You can't remember everything. Whether you're on a business call or planning your workday, sometimes you just have to jot down a few notes. But there's no need to reach for the nearest notepad. With the right apps, your smartphone or tablet can become a note-taking machine.
Digital notes have big advantages over their pen-and-paper counterparts. You won't lose them, since they're stored on your mobile device. Best of all, digital notes are searchable, so you can say goodbye to rifling through huge stacks of paper in search of that one important note.
Papyrus (Free) – iOS, Android, Windows Phone
Papyrus is a multiplatform app designed to let you jot down notes and sketch out ideas on your mobile device using a stylus or your fingertip. The notes engine lets you cut, copy and paste items between pages, and features touch gestures so you can zoom and pan around your notes easily. Once you're finished, you can sort your notes by category, and export them to share with colleagues, co-workers or employees.
Evernote (Free) – iOS, Android, Windows Phone
Evernote (available for iOS, Android, Windows Phone) is a robust note-taking app that lets you dictate or manually enter notes, snap photos, create to-do-lists and more. The app features text identification, which can recognize and index printed — and even handwritten — text. That means you can search for specific words, whether they're in a PDF, a typed memo or a photographed note scrawled on a scrap of paper. Evernote is available for a wide range of platforms, including iOS, Android, Windows Phone, Mac and PC, so you can access your notes on any machine and stay organized.
ColorNote (Free) - Android
ColorNote (available for Android) is a no-nonsense notes app for users who don’t want to fiddle with tons of features. The app’s trademark feature is the ability to quickly and easily organize notes by color-coding them. That makes notes both easy to sort, and to view at a glance. Other key features include the ability to sync with your calendar, and to set custom task reminders. ColorNote also has a nice widget, so you can view your notes from your phone’s home screen.
OneNote (Free) – iOS, Android, Windows Phone
For serious business users, the mobile version of Microsoft's OneNote (available for iOS, Android and Windows Phone) has one big advantage over competing apps: full integration with Microsoft Office. That's because OneNote automatically syncs with Microsoft's OneNote cloud-storage platform, so your notes are accessible from anywhere, on any Internet-connected device. When you want to recall a note, the app's search functionality can help you find it. And Android users can take advantage of the OneNote widget to take notes right on their phone or tablet's home screen without opening the app.
Simplenote (Free) – iOS, Android
Sometimes, extra features just get in the way. The aptly-named Simplenote (available for iOS and Android) is a no-frills note-taking app lets you jot down ideas from distractions. It excludes most of the frills you’ll find in apps like Evernote and OneNote, but the tradeoff is that it’s a lot easier to use. You can quickly create new notes, then add bullet points. Later, you can search through your notes with keywords. I also like Simplenote’s history feature, which makes it easy to restore any note that you accidentally deleted.

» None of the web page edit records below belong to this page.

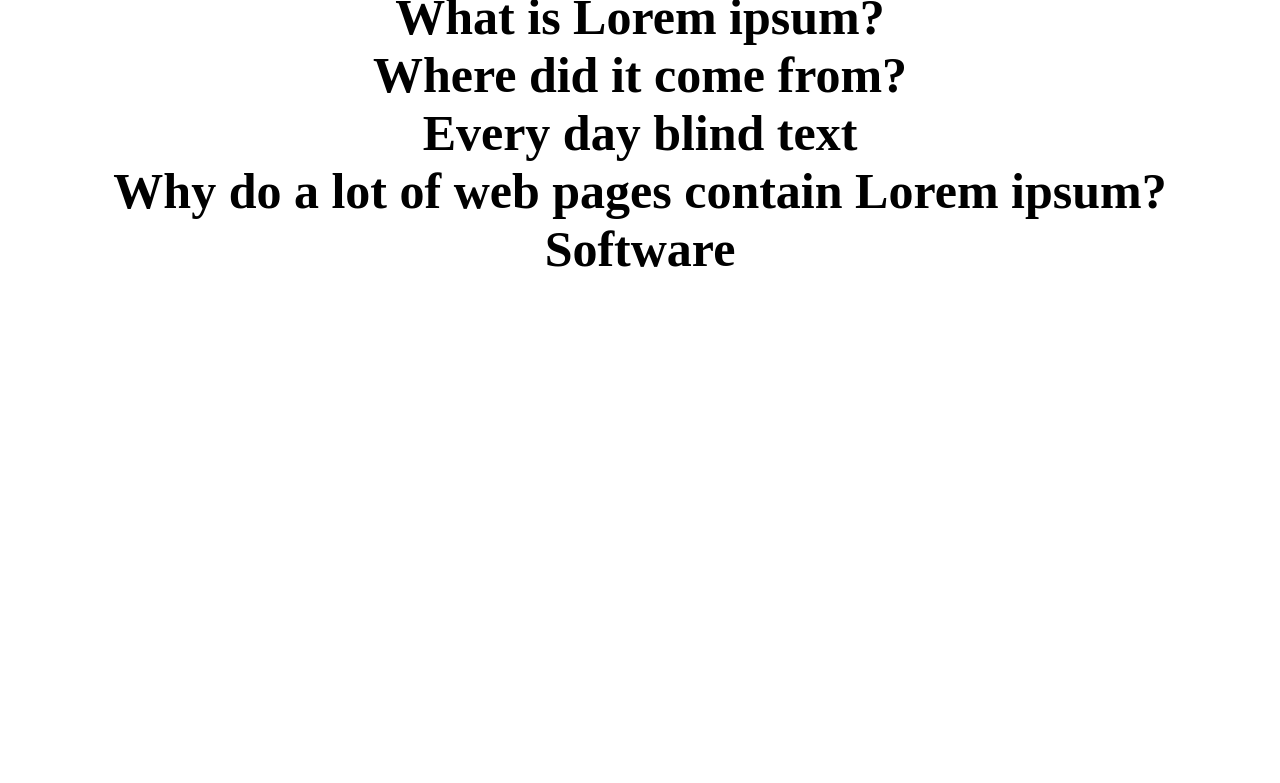
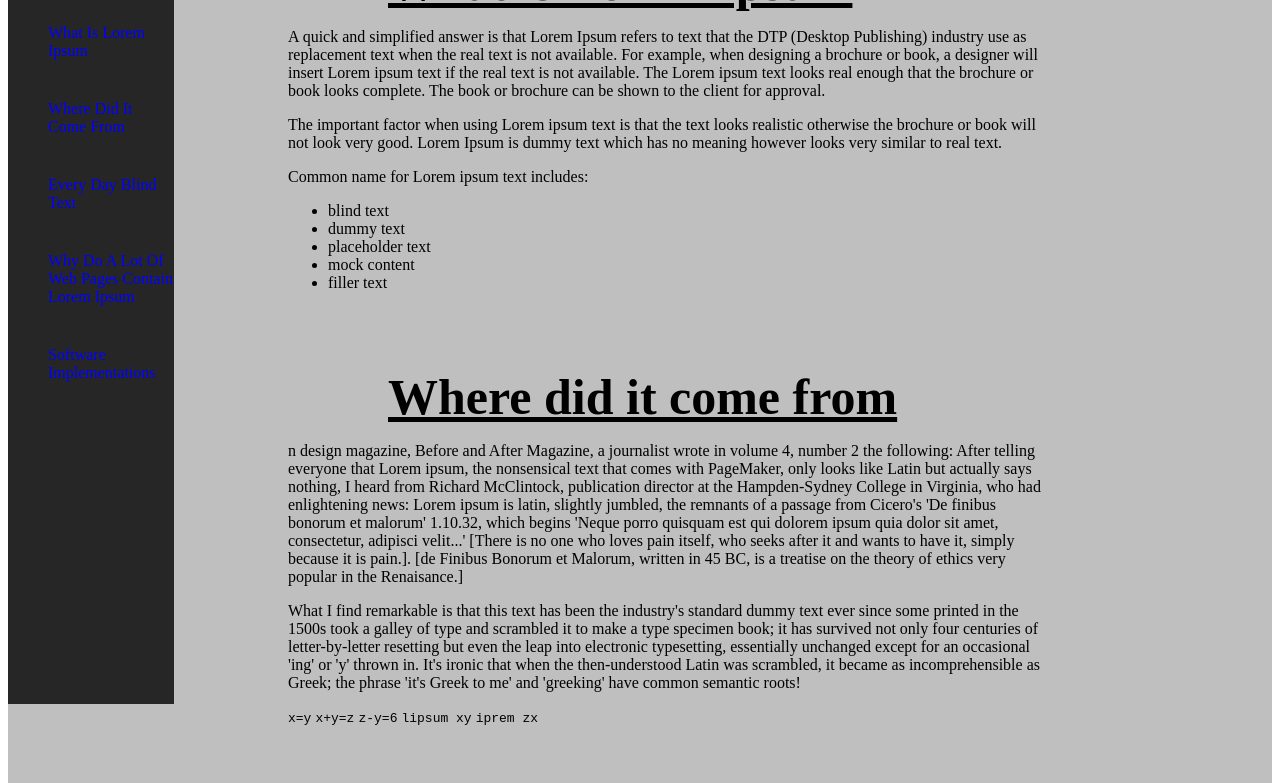
Before and after one commit to Atlas-Ma/Technical-Doc-Project, a plain HTML site: page index.html in a window 1280 px wide. Shown: the part 104-887 px from the top of the page. Before the commit the page ends 800 px from the top, so only its background shows below. Drawn offline with Linux system fonts and the light colour scheme.

Commit message:
16/16, submitted, needs work (styling)

```diff
--- a/index.html
+++ b/index.html
@@ -8,38 +8,88 @@
 
 </head>
 
- <main id="main-doc">
+<nav id="navbar">
+    <header></header>
+    <div class="logo">
+      <img id="header-img" src="https://storage.googleapis.com/wzukusers/user-26754381/images/58b199bea2713GjTV43M/refc-shirt-design_d200.png" alt="Royal Exterior Carpentry logo">
+     </div>
 
-    <nav id="nav-bar">
+   <ul class="nav-links">
+       <li class="nav-li"><a class="nav-link" href="#What_is_Lorem_ipsum">What is Lorem ipsum</a></li>
+       <li class="nav-li"><a class="nav-link" href="#Where_did_it_come_from">Where did it come from</a></li>
+       <li class="nav-li"><a class="nav-link" href="#Every_day_blind_text">Every day blind text</a></li>
+        <li class="nav-li"><a class="nav-link" href="#Why_do_a_lot_of_web_pages_contain_Lorem_ipsum">Why do a lot of web pages contain Lorem ipsum</a></li>
+        <li class="nav-li"><a class="nav-link" href="#Software_Implementations">Software Implementations</a></li>
+    </ul>
+   </nav>
 
-        <div class="logo">
-          <img id="header-img" src="https://storage.googleapis.com/wzukusers/user-26754381/images/58b199bea2713GjTV43M/refc-shirt-design_d200.png" alt="Royal Exterior Carpentry logo">
-         </div>
-
-       <ul class="nav-links">
-           <li><a class="nav-link" href="#aboutus">About us</a></li>
-           <li><a class="nav-link" href="#samplework">Sample Work</a></li>
-           <li><a class="nav-link" href="#sidinginstall">Sample video of a siding install</a></li>
-         <li><a class="nav-link" href="#quote">Request a quote</a></li>
-        </ul>
-       </nav>
+   <main id="main-doc">
 
 
-    <section class="main-section" id="What_is_Lorem_ipsum?">
-        <header >What is Lorem ipsum?</header> </section>
 
 
-        <section class="main-section" id="Where_did_it_come_from?"><header>Where did it come from?</header></section>
+    <section class="main-section" id="What_is_Lorem_ipsum">
+        <header>What is Lorem ipsum</header>
+        <p>A quick and simplified answer is that Lorem Ipsum refers to text that the DTP (Desktop Publishing) industry use as replacement text when the real text is not available.
+
+        For example, when designing a brochure or book, a designer will insert Lorem ipsum text if the real text is not available. The Lorem ipsum text looks real enough that the brochure or book looks complete. The book or brochure can be shown to the client for approval.
+
+        </p><p>The important factor when using Lorem ipsum text is that the text looks realistic otherwise the brochure or book will not look very good. Lorem Ipsum is dummy text which has no meaning however looks very similar to real text.</p>
+
+        <p>Common name for Lorem ipsum text includes:</p>
+        <ul>
+            <li>blind text</li>
+            <li>dummy text</li>
+            <li>placeholder text</li>
+            <li>mock content</li>
+            <li>filler text</li>
+        </ul>
+
+    </section>
+
+        <section class="main-section" id="Where_did_it_come_from">
+            <header>Where did it come from</header>
+            <p>n design magazine, Before and After Magazine, a journalist wrote in volume 4, number 2 the following:
+
+                After telling everyone that Lorem ipsum, the nonsensical text that comes with PageMaker, only looks like Latin but actually says nothing, I heard from Richard McClintock, publication director at the Hampden-Sydney College in Virginia, who had enlightening news:
+
+                Lorem ipsum is latin, slightly jumbled, the remnants of a passage from Cicero's 'De finibus bonorum et malorum' 1.10.32, which begins 'Neque porro quisquam est qui dolorem ipsum quia dolor sit amet, consectetur, adipisci velit...' [There is no one who loves pain itself, who seeks after it and wants to have it, simply because it is pain.]. [de Finibus Bonorum et Malorum, written in 45 BC, is a treatise on the theory of ethics very popular in the Renaisance.]</p>
+            <p>What I find remarkable is that this text has been the industry's standard dummy text ever since some printed in the 1500s took a galley of type and scrambled it to make a type specimen book; it has survived not only four centuries of letter-by-letter resetting but even the leap into electronic typesetting, essentially unchanged except for an occasional 'ing' or 'y' thrown in. It's ironic that when the then-understood Latin was scrambled, it became as incomprehensible as Greek; the phrase 'it's Greek to me' and 'greeking' have common semantic roots!</p>
+
+
+            <code>x=y</code>
+            <code>x+y=z</code>
+            <code>z-y=6</code>
+            <code>lipsum xy</code>
+            <code>iprem zx</code>
+
+        </section>
 
 
         <section class="main-section" id="Every_day_blind_text">
-            <header>Every day blind text</header> </section>
+            <header>Every day blind text</header>
+            <p>There we go, the origins of Lorem ipsum trace back to ancient latin text from Cicero and have been already used for hundreds of years by book makers. To read "De Finibus et Malorum" by Cicero, and the translation in English (The Extremes of Good and Evil), click here. Many veteran designers remember Lorem Ipsum text being available from Letraset in various font types and sizes. In 'Old School' graphic design where designers would lay out their design with paper and pen (without computer), text was taken using the Letraset pads and inserted (rubbed) into place. Letraset is still in business though beaus there are a lot of model makers out there who rely on Letraset adhesive letters.</p>
+            <p>robably the transformation of Lorem Ipsum text into a digital format can be credited to Aldus with their DTP software Pagemaker (which later become part of the Adobe product family) which had Lorem Ipsum text included inside the software.</p>
 
-        <section class="main-section" id="Why_do_a_lot_of_web_pages_contain_Lorem_ipsum?">
-            <header>Why do a lot of web pages contain Lorem ipsum?</header> </section>
+        </section>
 
-            <section class="main-section" id="Software">
-            <header>Software</header> </section>
+        <section class="main-section" id="Why_do_a_lot_of_web_pages_contain_Lorem_ipsum">
+            <header>Why do a lot of web pages contain Lorem ipsum</header>
+
+            <p>Do a search for "Lorem ipsum" on the internet, is it a surprise that hundreds of thousands of results are returned. There are a few reasons for this, when you consider that most of the websites listed in the search results contain "lorem ipsum" for no specific purpose:</p>
+            <p>Reason 1 - Some html or web editors on the market allow users to create a web page and automatically inserts Lorem ipsum text as a place holder, the users leave this text in.</p>
+            <p>Reason 2 - Similar to reason 1, there is a word processing or dtp application on the market that allows the users to create websites and also contains default lorem ipsum filler text. (eg Aldus Pagemaker)</p>
+            <p>Reason 3 - Internet hosts provide default websites for their customers which contain Lorem Ipsum text.</p>
+            <p>Reason 4 - People use Lorem Ipsum text on their web sites and forget to delete the text or have their websites indexed by search engines before the blind text is removed.</p>
+
+
+        </section>
+
+            <section class="main-section" id="Software_Implementations">
+            <header>Software Implementations</header>
+            <p>The Lorem Ipsum Generator is an online tool on this web site in which you can generate exactly the amount of Lorem Ipsum text you require.</p>
+
+        </section>
 
 
 
--- a/style.css
+++ b/style.css
@@ -1,14 +1,14 @@
-#main-doc {display: flex;
-            align-items: center;
-            justify-content: center;
-            flex-direction: column;
-        }
+#main-doc {display:flex;
+            align-items:center;
+            justify-content:center;
+             flex-direction:column;
+            background-color:rgba(175, 175, 175, 0.8);
+            padding:20px 200px 20px 250px;}
 
 .main-section {display: inline-block;
                justify-content: center;
                align-items: center;
-
-            }
+               padding:30px;}
 
 
 
@@ -17,21 +17,26 @@ header {display: inline-block;
     justify-content: center;
     font-size: 50px;
     font-weight: bold;
+    text-decoration: underline;
+    padding-left: 100px;
+            padding-right:100px;
+}
 
-    }
+#What_is_Lorem_ipsum {display: inline-block;
+                        align-items: center;
+                        justify-content: center;}
 
-#nav-bar{display:flex;
-        justify-content: center;
-        align-items: center;
-        flex-direction: row;
-        background-color:black;
-        width:100%;
-
-        }
+#navbar{position: fixed;
+        display:flex;
+        flex-direction: column;
+        justify-content:content;
+        background-color:rgba(0,0,0,0.8);
+        height:100%;
+        width:13%}
 
 #header-img {display:inline-block;
     justify-content: center;
-    align-items: flex-end;
+    align-items:center;
     height: 80px;
     width:70px;}
 
@@ -39,10 +44,22 @@ header {display: inline-block;
             text-decoration: none;
             justify-content: center;
             align-items: center;
+            color:blue;
+            transition: color ease-in 0.5s
             }
 
-li {display:inline-block;
+.nav-li {display:inline-block;
     list-style-type: none;
-    padding-left:20px;
+    padding-top:20px;
+    padding-bottom:20px;
+    text-transform: capitalize;}
 
-    }
+.nav-link:hover {color:red;} */
+
+
+.common_names {display:inline-block;
+    vertical-align: auto;}
+
+
+@media (max-width:500px)
+{header {color:blue;}}
```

Notability ($2.99) – iOS
Unlike other popular alternatives, Notability (available for iOS) isn't free. But the app features some premium features that might make it worthwhile. In terms of note-taking functionality, the app covers all the basics, letting you type out notes, sketch ideas and incorporate photos and video. Additionally, it lets you annotate documents and PDFs, then share them with others. One premium feature that really stands out is the app's ability to sync written notes with an audio recording; when you're reviewing your notes, tap a word or picture to hear what was said at that moment.
Penultimate (Free) – iPad
Penultimate (available for iOS) is an iPad-exclusive note-taking app for the stylus devotee. As its name implies, the app's functionality is centered around pen input so you can scribble down notes and draw diagrams on the fly. You can use your finger or a capacitive stylus to take notes, and the app features effective palm rejection so you won't make any unwanted marks. Your notes can be organized by topic, project or category, and the built-in search functionality can recognize and locate printed words. Penultimate is also integrated with Evernote, so you can easily sync your written notes with your entire Evernote library.